● Directions for this task:
All lines in the data below carrying the string "resources" are to be located and copied.

● Records shown:

***

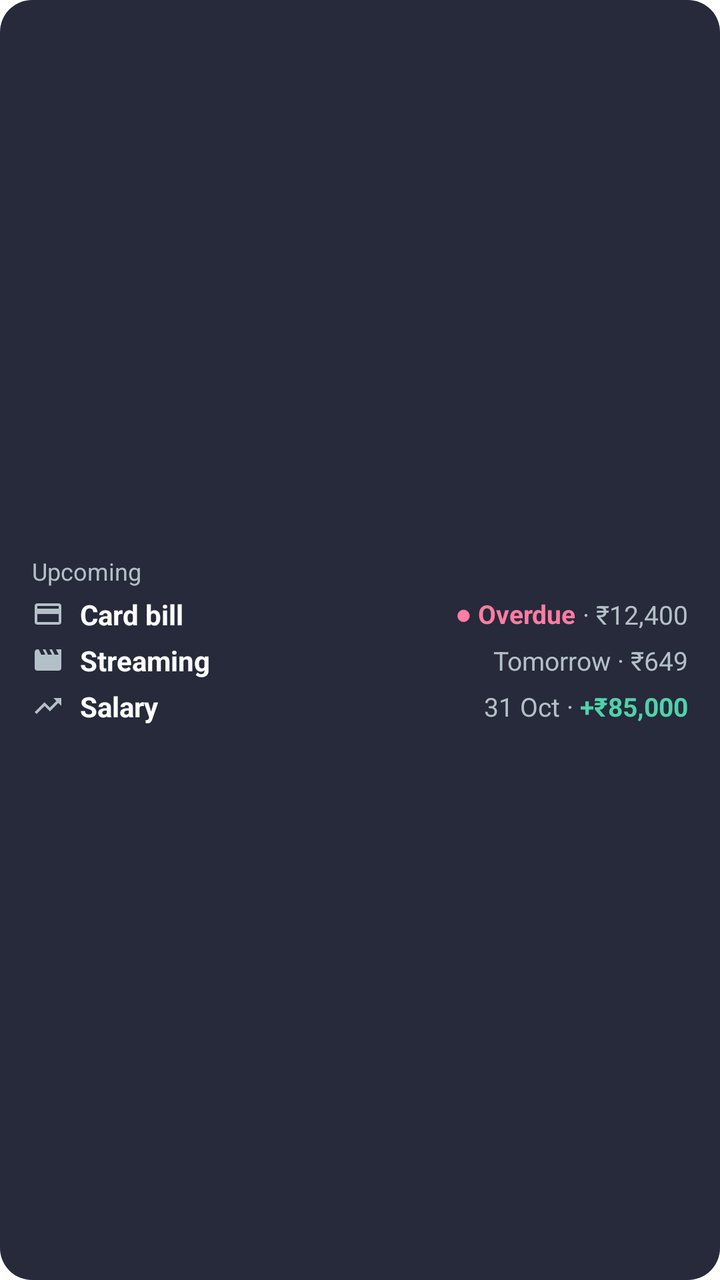
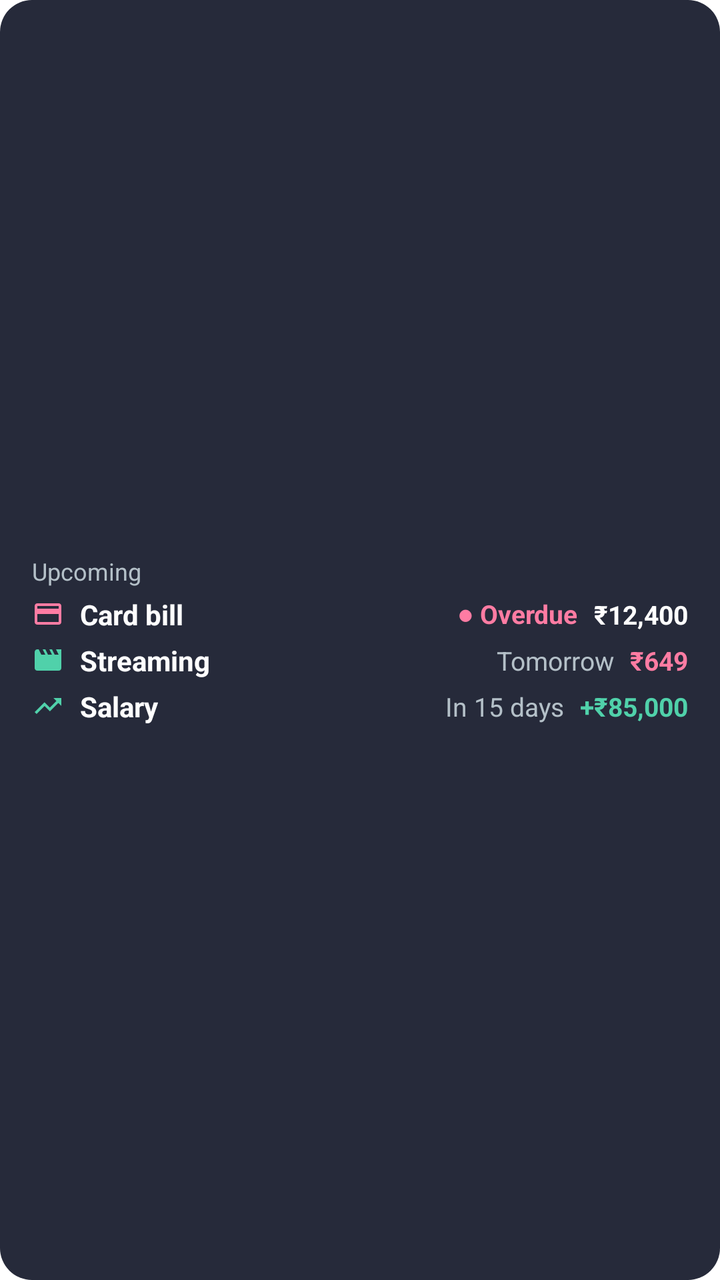

An Android layout rendered at two revisions. The XML below is the earlier revision; the diff shows what the commit changed to produce the second picture.
<!-- AndroidManifest.xml: fallback theme Theme.MaterialComponents.DayNight.NoActionBar -->
<!-- res/layout/home_widget_upcoming_preview.xml -->
<?xml version="1.0" encoding="utf-8"?>
<FrameLayout xmlns:android="http://schemas.android.com/apk/res/android"
    android:layout_width="match_parent"
    android:layout_height="match_parent">

    <ImageView
        android:layout_width="match_parent"
        android:layout_height="match_parent"
        android:importantForAccessibility="no"
        android:scaleType="fitXY"
        android:src="@drawable/budget_widget_bg"
        android:tint="#262A3A" />

    <LinearLayout
        android:layout_width="match_parent"
        android:layout_height="match_parent"
        android:gravity="center_vertical"
        android:orientation="vertical"
        android:paddingHorizontal="16dp"
        android:paddingVertical="10dp">

        <TextView
            android:layout_width="match_parent"
            android:layout_height="wrap_content"
            android:text="@string/home_widget_upcoming_title"
            android:textColor="#B4C0C8"
            android:textSize="12sp" />

        <LinearLayout
            android:layout_width="match_parent"
            android:layout_height="wrap_content"
            android:layout_marginTop="4dp"
            android:gravity="center_vertical"
            android:orientation="horizontal">

            <ImageView
                android:layout_width="16dp"
                android:layout_height="16dp"
                android:layout_marginEnd="8dp"
                android:importantForAccessibility="no"
                android:src="@drawable/widget_ic_card"
                android:tint="#B4C0C8" />

            <TextView
                android:layout_width="0dp"
                android:layout_height="wrap_content"
                android:layout_weight="1"
                android:maxLines="1"
                android:text="Card bill"
                android:textColor="#FFFFFF"
                android:textSize="14sp"
                android:textStyle="bold" />

            <TextView
                android:layout_width="wrap_content"
                android:layout_height="wrap_content"
                android:layout_marginStart="8dp"
                android:maxLines="1"
                android:text="● Overdue"
                android:textColor="#FF7CA3"
                android:textSize="13sp"
                android:textStyle="bold" />

            <TextView
                android:layout_width="wrap_content"
                android:layout_height="wrap_content"
                android:maxLines="1"
                android:text=" · ₹12,400"
                android:textColor="#B4C0C8"
                android:textSize="13sp" />
        </LinearLayout>

        <LinearLayout
            android:layout_width="match_parent"
            android:layout_height="wrap_content"
            android:layout_marginTop="4dp"
            android:gravity="center_vertical"
            android:orientation="horizontal">

            <ImageView
                android:layout_width="16dp"
                android:layout_height="16dp"
                android:layout_marginEnd="8dp"
                android:importantForAccessibility="no"
                android:src="@drawable/widget_ic_movie"
                android:tint="#B4C0C8" />

            <TextView
                android:layout_width="0dp"
                android:layout_height="wrap_content"
                android:layout_weight="1"
                android:maxLines="1"
                android:text="Streaming"
                android:textColor="#FFFFFF"
                android:textSize="14sp"
                android:textStyle="bold" />

            <TextView
                android:layout_width="wrap_content"
                android:layout_height="wrap_content"
                android:layout_marginStart="8dp"
                android:maxLines="1"
                android:text="Tomorrow · ₹649"
                android:textColor="#B4C0C8"
                android:textSize="13sp" />
        </LinearLayout>

        <LinearLayout
            android:layout_width="match_parent"
            android:layout_height="wrap_content"
            android:layout_marginTop="4dp"
            android:gravity="center_vertical"
            android:orientation="horizontal">

            <ImageView
                android:layout_width="16dp"
                android:layout_height="16dp"
                android:layout_marginEnd="8dp"
                android:importantForAccessibility="no"
                android:src="@drawable/widget_ic_income"
                android:tint="#B4C0C8" />

            <TextView
                android:layout_width="0dp"
                android:layout_height="wrap_content"
                android:layout_weight="1"
                android:maxLines="1"
                android:text="Salary"
                android:textColor="#FFFFFF"
                android:textSize="14sp"
                android:textStyle="bold" />

            <TextView
                android:layout_width="wrap_content"
                android:layout_height="wrap_content"
                android:layout_marginStart="8dp"
                android:maxLines="1"
                android:text="31 Oct · "
                android:textColor="#B4C0C8"
                android:textSize="13sp" />

            <TextView
                android:layout_width="wrap_content"
                android:layout_height="wrap_content"
                android:maxLines="1"
                android:text="+₹85,000"
                android:textColor="#50D1AA"
                android:textSize="13sp"
                android:textStyle="bold" />
        </LinearLayout>
    </LinearLayout>
</FrameLayout>
<!-- resources referenced by this layout -->
<resources>
  <!-- drawable budget_widget_bg (drawable) -->
  <?xml version="1.0" encoding="utf-8"?>
  <shape xmlns:android="http://schemas.android.com/apk/res/android"
      android:shape="rectangle">
      <solid android:color="#FFFFFF" />
      <corners android:radius="16dp" />
  </shape>
  <!-- drawable widget_ic_card (drawable) -->
  <?xml version="1.0" encoding="utf-8"?>
  <vector xmlns:android="http://schemas.android.com/apk/res/android"
      android:width="24dp"
      android:height="24dp"
      android:viewportWidth="24"
      android:viewportHeight="24">
      <path
          android:fillColor="#FFFFFFFF"
          android:pathData="M20,4H4c-1.11,0 -1.99,0.89 -1.99,2L2,18c0,1.11 0.89,2 2,2h16c1.11,0 2,-0.89 2,-2V6c0,-1.11 -0.89,-2 -2,-2zM20,18H4v-6h16v6zM20,8H4V6h16v2z" />
  </vector>
  <!-- drawable widget_ic_income (drawable) -->
  <?xml version="1.0" encoding="utf-8"?>
  <vector xmlns:android="http://schemas.android.com/apk/res/android"
      android:width="24dp"
      android:height="24dp"
      android:viewportWidth="24"
      android:viewportHeight="24">
      <path
          android:fillColor="#FFFFFFFF"
          android:pathData="M16,6l2.29,2.29 -4.88,4.88 -4,-4L2,16.59 3.41,18l6,-6 4,4 6.3,-6.29L22,12V6z" />
  </vector>
  <!-- drawable widget_ic_movie (drawable) -->
  <?xml version="1.0" encoding="utf-8"?>
  <vector xmlns:android="http://schemas.android.com/apk/res/android"
      android:width="24dp"
      android:height="24dp"
      android:viewportWidth="24"
      android:viewportHeight="24">
      <path
          android:fillColor="#FFFFFFFF"
          android:pathData="M18,4l2,4h-3l-2,-4h-2l2,4h-3l-2,-4H8l2,4H7L5,4H4c-1.1,0 -1.99,0.9 -1.99,2L2,18c0,1.1 0.9,2 2,2h16c1.1,0 2,-0.9 2,-2V4h-4z" />
  </vector>
  <string name="home_widget_upcoming_title">Upcoming</string>
</resources>

<!-- the commit's change to res/layout/home_widget_upcoming_preview.xml (unified diff, before → after) -->
@@ -39,7 +39,7 @@
                 android:layout_marginEnd="8dp"
                 android:importantForAccessibility="no"
                 android:src="@drawable/widget_ic_card"
-                android:tint="#B4C0C8" />
+                android:tint="#FF7CA3" />
 
             <TextView
                 android:layout_width="0dp"
@@ -64,10 +64,12 @@
             <TextView
                 android:layout_width="wrap_content"
                 android:layout_height="wrap_content"
+                android:layout_marginStart="8dp"
                 android:maxLines="1"
-                android:text=" · ₹12,400"
-                android:textColor="#B4C0C8"
-                android:textSize="13sp" />
+                android:text="₹12,400"
+                android:textColor="#FFFFFF"
+                android:textSize="13sp"
+                android:textStyle="bold" />
         </LinearLayout>
 
         <LinearLayout
@@ -83,7 +85,7 @@
                 android:layout_marginEnd="8dp"
                 android:importantForAccessibility="no"
                 android:src="@drawable/widget_ic_movie"
-                android:tint="#B4C0C8" />
+                android:tint="#50D1AA" />
 
             <TextView
                 android:layout_width="0dp"
@@ -100,9 +102,19 @@
                 android:layout_height="wrap_content"
                 android:layout_marginStart="8dp"
                 android:maxLines="1"
-                android:text="Tomorrow · ₹649"
+                android:text="Tomorrow"
                 android:textColor="#B4C0C8"
                 android:textSize="13sp" />
+
+            <TextView
+                android:layout_width="wrap_content"
+                android:layout_height="wrap_content"
+                android:layout_marginStart="8dp"
+                android:maxLines="1"
+                android:text="₹649"
+                android:textColor="#FF7CA3"
+                android:textSize="13sp"
+                android:textStyle="bold" />
         </LinearLayout>
 
         <LinearLayout
@@ -118,7 +130,7 @@
                 android:layout_marginEnd="8dp"
                 android:importantForAccessibility="no"
                 android:src="@drawable/widget_ic_income"
-                android:tint="#B4C0C8" />
+                android:tint="#50D1AA" />
 
             <TextView
                 android:layout_width="0dp"
@@ -135,13 +147,14 @@
                 android:layout_height="wrap_content"
                 android:layout_marginStart="8dp"
                 android:maxLines="1"
-                android:text="31 Oct · "
+                android:text="In 15 days"
                 android:textColor="#B4C0C8"
                 android:textSize="13sp" />
 
             <TextView
                 android:layout_width="wrap_content"
                 android:layout_height="wrap_content"
+                android:layout_marginStart="8dp"
                 android:maxLines="1"
                 android:text="+₹85,000"
                 android:textColor="#50D1AA"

***

● Answer to the problem:
<!-- resources referenced by this layout -->
<resources>
</resources>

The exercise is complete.